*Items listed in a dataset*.
--------

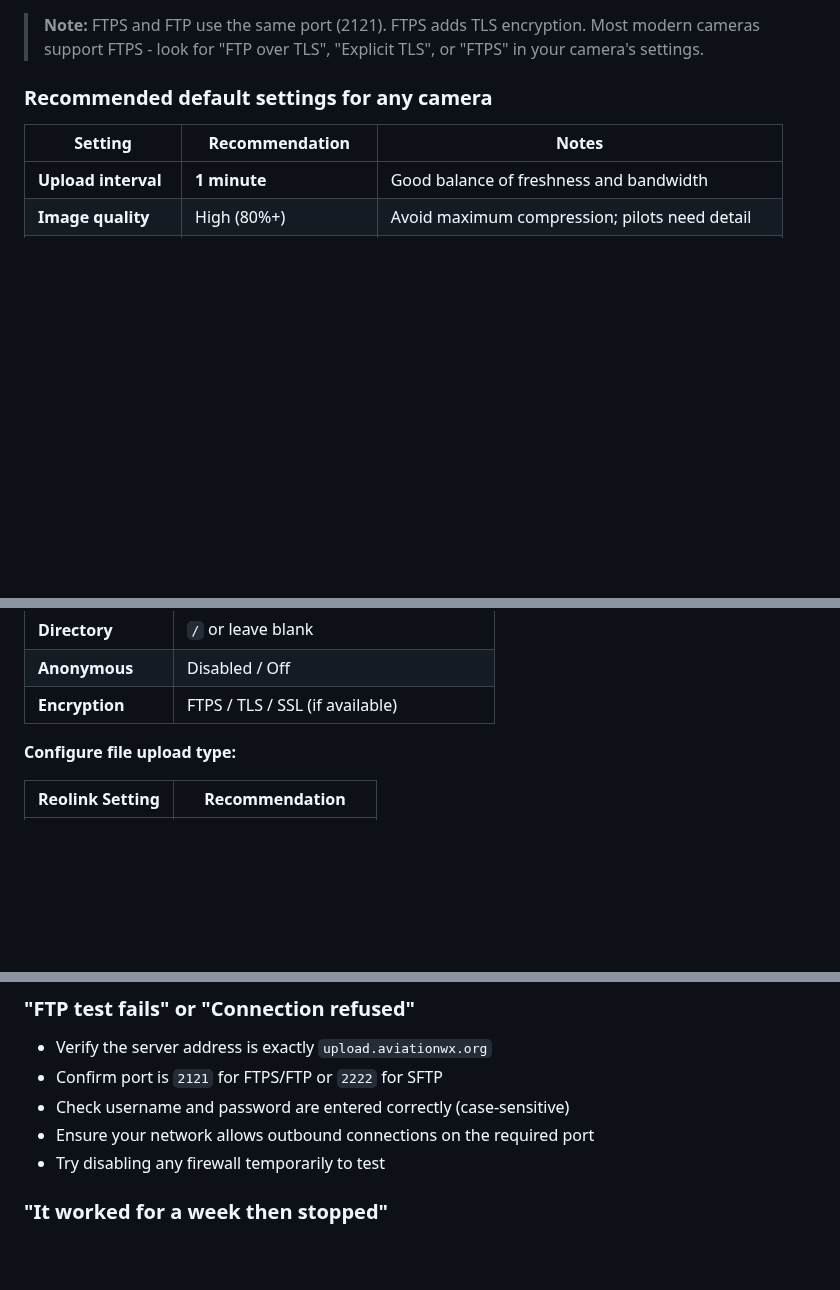
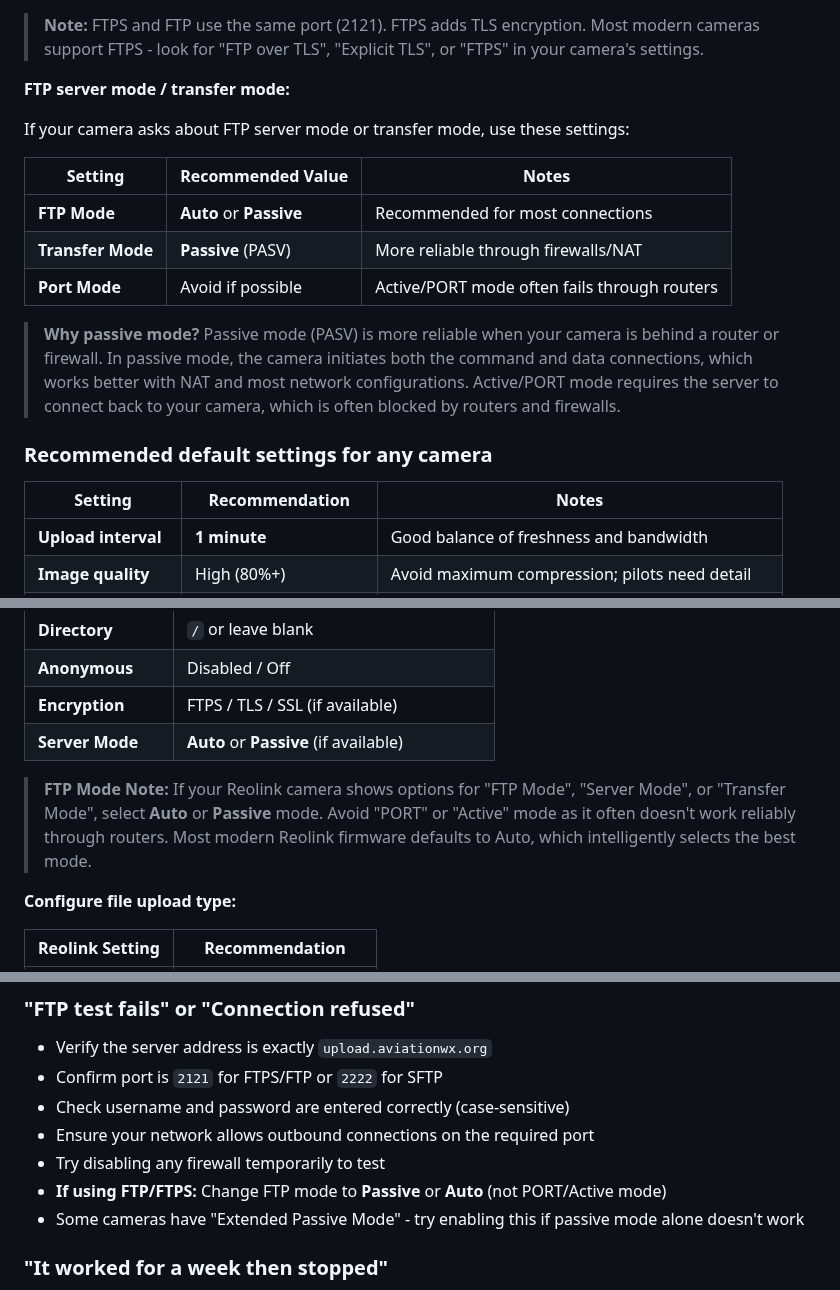
Before and after one commit to alexwitherspoon/aviationwx, a Markdown page: guides/08-camera-configuration.md, 3 parts joined by grey strips. Drawn GitHub-style; blank space fills up the shorter version.

Commit message:
Add FTP mode guidance to camera configuration guide
- Add recommendation to use Auto or Passive FTP mode (not PORT/Active)
- Explain why passive mode is more reliable (works through NAT/firewalls)
- Add FTP mode setting to Reolink-specific configuration table
- Add FTP mode troubleshooting tip for connection failures
- Helps prevent common FTP upload issues with cameras behind routers

```diff
--- a/guides/08-camera-configuration.md
+++ b/guides/08-camera-configuration.md
@@ -104,6 +104,18 @@ AviationWX provides dedicated upload credentials for each camera. After you subm
 - **FTP**  -  works but unencrypted; use only if FTPS/SFTP aren't available
 
 > **Note:** FTPS and FTP use the same port (2121). FTPS adds TLS encryption. Most modern cameras support FTPS - look for "FTP over TLS", "Explicit TLS", or "FTPS" in your camera's settings.
+
+**FTP server mode / transfer mode:**
+
+If your camera asks about FTP server mode or transfer mode, use these settings:
+
+| Setting | Recommended Value | Notes |
+|---------|-------------------|-------|
+| **FTP Mode** | **Auto** or **Passive** | Recommended for most connections |
+| **Transfer Mode** | **Passive** (PASV) | More reliable through firewalls/NAT |
+| **Port Mode** | Avoid if possible | Active/PORT mode often fails through routers |
+
+> **Why passive mode?** Passive mode (PASV) is more reliable when your camera is behind a router or firewall. In passive mode, the camera initiates both the command and data connections, which works better with NAT and most network configurations. Active/PORT mode requires the server to connect back to your camera, which is often blocked by routers and firewalls.
 
 ### Recommended default settings for any camera
 
@@ -280,6 +292,9 @@ Reolink cameras are well-tested with AviationWX and offer reliable scheduled FTP
 | **Directory** | `/` or leave blank |
 | **Anonymous** | Disabled / Off |
 | **Encryption** | FTPS / TLS / SSL (if available) |
+| **Server Mode** | **Auto** or **Passive** (if available) |
+
+> **FTP Mode Note:** If your Reolink camera shows options for "FTP Mode", "Server Mode", or "Transfer Mode", select **Auto** or **Passive** mode. Avoid "PORT" or "Active" mode as it often doesn't work reliably through routers. Most modern Reolink firmware defaults to Auto, which intelligently selects the best mode.
 
 **Configure file upload type:**
 
@@ -432,6 +447,8 @@ Use this checklist when evaluating any camera for AviationWX.
 - Check username and password are entered correctly (case-sensitive)
 - Ensure your network allows outbound connections on the required port
 - Try disabling any firewall temporarily to test
+- **If using FTP/FTPS:** Change FTP mode to **Passive** or **Auto** (not PORT/Active mode)
+- Some cameras have "Extended Passive Mode" - try enabling this if passive mode alone doesn't work
 
 ### "It worked for a week then stopped"
 - Confirm power stability (consider UPS if needed)
```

--------

The result should be all the records, retyped exactly, with no pictures among them.

*Solution to the exercise*.
Before and after one commit to alexwitherspoon/aviationwx, a Markdown page: guides/08-camera-configuration.md, 3 parts joined by grey strips. Drawn GitHub-style; blank space fills up the shorter version.

Commit message:
Add FTP mode guidance to camera configuration guide
- Add recommendation to use Auto or Passive FTP mode (not PORT/Active)
- Explain why passive mode is more reliable (works through NAT/firewalls)
- Add FTP mode setting to Reolink-specific configuration table
- Add FTP mode troubleshooting tip for connection failures
- Helps prevent common FTP upload issues with cameras behind routers

```diff
--- a/guides/08-camera-configuration.md
+++ b/guides/08-camera-configuration.md
@@ -104,6 +104,18 @@ AviationWX provides dedicated upload credentials for each camera. After you subm
 - **FTP**  -  works but unencrypted; use only if FTPS/SFTP aren't available
 
 > **Note:** FTPS and FTP use the same port (2121). FTPS adds TLS encryption. Most modern cameras support FTPS - look for "FTP over TLS", "Explicit TLS", or "FTPS" in your camera's settings.
+
+**FTP server mode / transfer mode:**
+
+If your camera asks about FTP server mode or transfer mode, use these settings:
+
+| Setting | Recommended Value | Notes |
+|---------|-------------------|-------|
+| **FTP Mode** | **Auto** or **Passive** | Recommended for most connections |
+| **Transfer Mode** | **Passive** (PASV) | More reliable through firewalls/NAT |
+| **Port Mode** | Avoid if possible | Active/PORT mode often fails through routers |
+
+> **Why passive mode?** Passive mode (PASV) is more reliable when your camera is behind a router or firewall. In passive mode, the camera initiates both the command and data connections, which works better with NAT and most network configurations. Active/PORT mode requires the server to connect back to your camera, which is often blocked by routers and firewalls.
 
 ### Recommended default settings for any camera
 
@@ -280,6 +292,9 @@ Reolink cameras are well-tested with AviationWX and offer reliable scheduled FTP
 | **Directory** | `/` or leave blank |
 | **Anonymous** | Disabled / Off |
 | **Encryption** | FTPS / TLS / SSL (if available) |
+| **Server Mode** | **Auto** or **Passive** (if available) |
+
+> **FTP Mode Note:** If your Reolink camera shows options for "FTP Mode", "Server Mode", or "Transfer Mode", select **Auto** or **Passive** mode. Avoid "PORT" or "Active" mode as it often doesn't work reliably through routers. Most modern Reolink firmware defaults to Auto, which intelligently selects the best mode.
 
 **Configure file upload type:**
 
@@ -432,6 +447,8 @@ Use this checklist when evaluating any camera for AviationWX.
 - Check username and password are entered correctly (case-sensitive)
 - Ensure your network allows outbound connections on the required port
 - Try disabling any firewall temporarily to test
+- **If using FTP/FTPS:** Change FTP mode to **Passive** or **Auto** (not PORT/Active mode)
+- Some cameras have "Extended Passive Mode" - try enabling this if passive mode alone doesn't work
 
 ### "It worked for a week then stopped"
 - Confirm power stability (consider UPS if needed)
```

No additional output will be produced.